We have for instance used MSBuild scripts to automate deployment to multiple sites and to generate code coverage reports publishable in Team City.
In my opinion, to be able to automatically verify that features we implemented earlier continue to work throughout the project and beyond, is the single most valuable practice in our profession. Think of how many hours you spend testing the same thing over and over, if you don’t have tests. Start automating testing today, and you do not want to go back.
The automated testing part of Continuous Integration is what really makes it all worth it. Plus, the rapid integration feedback act as a motivator for keeping the test coverage high and not falling for the temptation to get lazy and skip tests. If the coverage drops you can not be as confident that the code is healthy even though the build passed.
My highest priority is unit tests, followed by integration tests. I’ve started to look at acceptance testing and I plan to integrate that in our CI process later.
A short check in-cycle is key to getting value from Continuous Integration. In practice this means that I try to check in as soon as I can describe the change as a check in comment. If I have a hard time describing the change, it’s probably a sign I have done too much, and should have checked in earlier.
We chose to use Team City on our build servers because it was so easy to get started. In my first attempt I installed Team City on my dev machine, created a new project in the web user interface, connected the project to TFS, and hooked it up to build using the Visual Studio .sln-file. It took less than 20 min to get a full Continuous Integration build running on every check in. But it doesn’t stop there, Team City supports every imaginable tool for build automation and is fully extensible.
In previous projects I’ve always felt impeded by a slow and error prone deployment process. A consequence is often that deployment can only be performed by one individual from his or her machine. In my current project I focused hard on getting it automated from the beginning. We have multiple sites that all need to get deployed at once so we’ve set up a build configuration in Team City where anyone on the project at any time can at the click of a button, get the latest from source control, run the check in-tests, and deploy to all servers. Usually this takes no more than a minute.
The secret behind this is the new IIS Web Deployment Tool from Microsoft (also known as MS Deploy). It enables a user without administrator privileges to synchronize the content of a site in IIS. Synchronization is key to making the deployment go super fast since we never need to do a full transfer, only the changes are pushed.

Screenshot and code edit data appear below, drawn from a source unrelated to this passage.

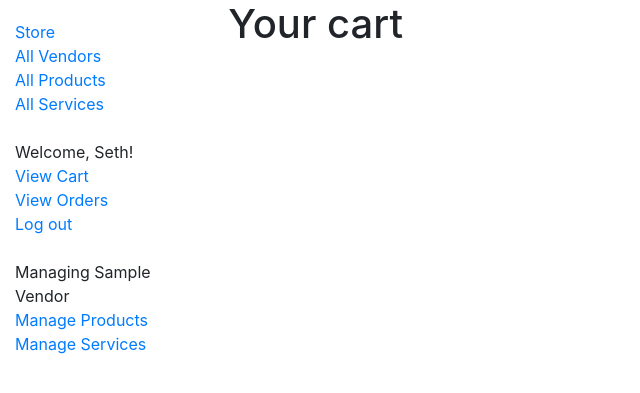
After one commit to selunders/cs360_store, a Django app: page /store/my-cart/ in a window 1280 px wide. The commit adds this page. Shown: the top 393 px of the page, without its empty margins (0-640 px from the left). Run offline with Django 4.2, Linux system fonts and the light colour scheme; a user stored in the database is signed in; data comes from the database, SQL or seed files in the repository; both versions use the stored data as it was after the commit.

Commit message:
Add 'add to cart' functionality

```diff
--- a/cs360store/storeApp/models.py
+++ b/cs360store/storeApp/models.py
@@ -181,7 +181,7 @@ class ServiceListing(models.Model):
 
 class InvoiceProduct(models.Model):
     """Model representing a product in an order."""
-    id = models.UUIDField(primary_key=True, default=uuid.uuid4, help_text="Unique ID for this particular service", editable=False)
+    id = models.UUIDField(primary_key=True, default=uuid.uuid4, help_text="Unique ID for this product listing", editable=False)
     invoice = models.ForeignKey(Invoice, on_delete=models.CASCADE,)
     product = models.ForeignKey(ProductListing, on_delete=models.RESTRICT)
     vendor = models.ForeignKey(Vendor, on_delete=models.RESTRICT, blank=True)
@@ -234,7 +234,7 @@ class InvoiceProduct(models.Model):
 
 class InvoiceService(models.Model):
     """Model representing a service in an order."""
-    id = models.UUIDField(primary_key=True, default=uuid.uuid4, help_text="Unique ID for this particular service", editable=False)
+    id = models.UUIDField(primary_key=True, default=uuid.uuid4, help_text="Unique ID for this service listing", editable=False)
     invoice = models.ForeignKey(Invoice, on_delete=models.CASCADE)
     service = models.ForeignKey(ServiceListing, on_delete=models.RESTRICT)
     price_paid = models.DecimalField(decimal_places=2, max_digits=7, default=0)
@@ -276,3 +276,38 @@ class InvoiceService(models.Model):
         parentInvoice = self.invoice
         super(InvoiceService, self).delete(*args, **kwargs)
         parentInvoice.save()
+
+
+class CartProduct(models.Model):
+    """Model representing a product in an order."""
+    id = models.UUIDField(primary_key=True, default=uuid.uuid4, help_text="Unique ID for this product in cart", editable=False)
+    user = models.ForeignKey(User, on_delete=models.CASCADE,)
+    product = models.ForeignKey(ProductListing, on_delete=models.RESTRICT)
+    # unit_price = models.DecimalField(decimal_places=2, max_digits=7, default=0)
+    quantity = models.IntegerField(default=1, validators=[MaxValueValidator(9999)])
+
+    def __str__(self):
+        return str(self.id)
+
+class CartService(models.Model):
+    """Model representing a product in an order."""
+    id = models.UUIDField(primary_key=True, default=uuid.uuid4, help_text="Unique ID for this service in cart", editable=False)
+    user = models.ForeignKey(User, on_delete=models.CASCADE,)
+    service = models.ForeignKey(ServiceListing, on_delete=models.RESTRICT)
+    # price = models.DecimalField(decimal_places=2, max_digits=7, default=0)
+    # per_hour = models.IntegerField(default=1, validators=[MaxValueValidator(9999)])
+
+    def __str__(self):
+        return str(self.id)
+
+    # def save(self, *args, **kwargs):
+    #     if self._state.adding:
+    #         self.unit_price = self.product.price
+    #     self.vendor = self.product.vendor
+    #     super(InvoiceProduct, self).save(*args, **kwargs)
+    #     self.invoice.save()
+
+    # def delete(self, *args, **kwargs):
+    #     parentCart = self.user
+    #     super(CartProduct, self).delete(*args, **kwargs)
+    #     parentCart.save()
--- a/cs360store/storeApp/templates/base_generic.html
+++ b/cs360store/storeApp/templates/base_generic.html
@@ -22,6 +22,7 @@
           {% if user.is_authenticated %}
           <br/>
             <li>Welcome, {{ user.first_name }}!</li>
+            <li><a href="{% url 'my-cart' %}">View Cart</a></li>
             <li><a href="{% url 'my-orders' %}">View Orders</a></li>
             <li><a href="{% url 'logout' %}">Log out</a></li>
             {% else %}
--- /dev/null
+++ b/cs360store/storeApp/templates/storeApp/customers/my_cart_detail.html
@@ -0,0 +1,27 @@
+{% extends "base_generic.html" %}
+{% block title %}<title>CS Store | Cart</title{% endblock %}
+
+{% block content %}
+    <h1>Your cart</h1>
+    {% if cart_products.all %}
+    <h2>Products</h2>
+    <hr/>
+    <ul>
+        {% for cproduct in cart_products.all %}
+        <li><a href="{{ cproduct.product.get_absolute_url }}">{{ cproduct.product.name }}</a> | qty: {{ cproduct.quantity }} @  ${{ cproduct.product.price }} each</li>
+        {% endfor %}
+    </ul>
+    <hr/>
+    {% endif %}
+    {% if cart_services.all %}
+    <h2>Services</h2>
+    <hr/>
+    <ul>
+        {% for cservice in cart_services.all %}
+        <li><a href="{{ cservice.service.get_absolute_url }}">{{ cservice.service.name }}</a> | <a href="{{ cservice.service.vendor.get_absolute_url }}">{{ cservice.service.vendor }}</a></li>
+        {% endfor %}
+    </ul>
+    <hr/>
+    {% endif %}
+    {% comment %} <a href="javascript:history.go(-1)" class="btn btn-primary">Back</a> {% endcomment %}
+{% endblock content %}
--- a/cs360store/storeApp/urls.py
+++ b/cs360store/storeApp/urls.py
@@ -20,6 +20,9 @@ urlpatterns = [
 # ------------
 urlpatterns += [
     path('my-orders/', views.MyOrdersListView.as_view(), name='my-orders'),
+    path('my-cart/', views.MyCartListView, name='my-cart'),
+    path('my-cart/<uuid:pID>/<int:qty>', views.MyCartAddProductView, name='my-cart-add-product'),
+    path('my-cart/<uuid:sID>/', views.MyCartAddServiceView, name='my-cart-add-service'),
     path('my-orders/<uuid:pk>', views.MyOrdersDetailView.as_view(), name='my-orders-detail'),
 ]
 
--- a/cs360store/storeApp/views.py
+++ b/cs360store/storeApp/views.py
@@ -2,6 +2,7 @@ from django.http import HttpResponseRedirect, Http404
 from django.shortcuts import render
 from django.views import generic
 from django.contrib.auth.mixins import LoginRequiredMixin, PermissionRequiredMixin
+from django.contrib.auth.decorators import login_required, permission_required
 from django.views.generic.edit import CreateView, UpdateView, DeleteView
 from django.urls import reverse, reverse_lazy
 
@@ -9,7 +10,7 @@ from django.urls import reverse, reverse_lazy
 from django.contrib.auth.models import User
 
 from storeApp.forms import ProductListingCreateForm, ServiceListingCreateForm
-from .models import ShippingAddress, BillingAddress, ProductTag, ServiceTag, Vendor, Invoice, ProductListing, ServiceListing, InvoiceProduct, InvoiceService
+from .models import ShippingAddress, BillingAddress, ProductTag, ServiceTag, Vendor, Invoice, ProductListing, ServiceListing, InvoiceProduct, InvoiceService, CartProduct, CartService
 # ------------------
 # Public Pages
 # ------------------
@@ -58,6 +59,19 @@ class MyOrdersListView(LoginRequiredMixin, generic.ListView):
     def get_queryset(self):
         return Invoice.objects.filter(purchaser=self.request.user)
 
+@login_required
+def MyCartListView(request):
+    """View cart function for customer."""
+    cart_products = CartProduct.objects.filter(user=request.user)
+    cart_services = CartService.objects.filter(user=request.user)
+
+    context = {
+        'cart_products': cart_products,
+        'cart_services': cart_services,
+    }
+
+    return render(request, 'storeApp/customers/my_cart_detail.html', context)
+
 class MyOrdersDetailView(LoginRequiredMixin, generic.DetailView):
     model = Invoice
     template_name = 'storeApp/customers/my_orders_detail.html'
@@ -81,11 +95,6 @@ class ManageServicesView(PermissionRequiredMixin, generic.ListView):
     permission_required = 'storeApp.can_set_active'
     def get_queryset(self):
         return ServiceListing.objects.filter(vendor=self.request.user.vendor)
-
-    # path('manage-products/create', views.ProductListingCreateView.as_view(), name='create-product'),
-    # path('manage-services/create', views.ServiceListingCreateView.as_view(), name='create-product'),
-    # path('manage-products/<uuid:pk>/update', views.ProductListingCreateView.as_view(), name='update-product'),
-    # path('manage-services/<uuid:pk>/update', views.ServiceListingCreateView.as_view(), name='update-service'),
 
 class ProductListingCreateView(LoginRequiredMixin, PermissionRequiredMixin, CreateView):
     permission_required = 'storeApp.can_set_active'
@@ -158,22 +167,40 @@ class ServiceListingUpdateView(LoginRequiredMixin, PermissionRequiredMixin, Upda
             raise Http404("You are not allowed to edit this service listing.")
         return super(ServiceListingUpdateView, self).dispatch(request, *args, **kwargs)
     # success_url = reverse_lazy('index')
-# class BookCreateView(CreateView):
-    # template_name = 'books/book-create.html'
-    # form_class = BookCreateForm
-#
-    # def form_valid(self, form):
-        # self.object = form.save(commit=False)
-        # self.object.user = self.request.user
-        # self.object.save()
-        # return HttpResponseRedirect(self.get_success_url())
-#
-    # def get_initial(self, *args, **kwargs):
-        # initial = super(BookCreateView, self).get_initial(**kwargs)
-        # initial['title'] = 'My Title'
-        # return initial
-#
-    # def get_form_kwargs(self, *args, **kwargs):
-        # kwargs = super(BookCreateView, self).get_form_kwargs(*args, **kwargs)
-        # kwargs['user'] = self.request.user
-        # return kwargs
+
+@login_required
+def MyCartAddProductView(request, pID, qty):
+    """View cart function for customer."""
+    if pID and qty:
+        newCartProduct = CartProduct(user=request.user, product=ProductListing.objects.get(id=pID), quantity=qty)
+        newCartProduct.save()
+    elif request.sID:
+        newCartService = CartService(user=request.user, service=request.sID)
+        newCartService.save()
+
+    cart_products = CartProduct.objects.filter(user=request.user)
+    cart_services = CartService.objects.filter(user=request.user)
+
+    context = {
+        'cart_products': cart_products,
+        'cart_services': cart_services,
+    }
+
+    return render(request, 'storeApp/customers/my_cart_detail.html', context)
+
+@login_required
+def MyCartAddServiceView(request, sID):
+    """View cart function for customer."""
+    if sID:
+        newCartService = CartService(user=request.user, service=ServiceListing.objects.get(id=sID))
+        newCartService.save()
+
+    cart_products = CartProduct.objects.filter(user=request.user)
+    cart_services = CartService.objects.filter(user=request.user)
+
+    context = {
+        'cart_products': cart_products,
+        'cart_services': cart_services,
+    }
+
+    return render(request, 'storeApp/customers/my_cart_detail.html', context)
```
Also changed, not shown: cs360store/storeApp/templates/storeApp/productlisting_detail.html (+9 -0 lines), cs360store/storeApp/templates/storeApp/servicelisting_detail.html (+10 -1 lines), cs360store/dev_db.sqlite3, cs360store/storeApp/migrations/0022_alter_invoiceproduct_id_alter_invoiceproduct_status_and_more.py (added), cs360store/storeApp/migrations/0023_alter_cartservice_id_alter_cartservice_service.py (added).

Disclaimer: The slides has been cleaned from all customer references in the internal material.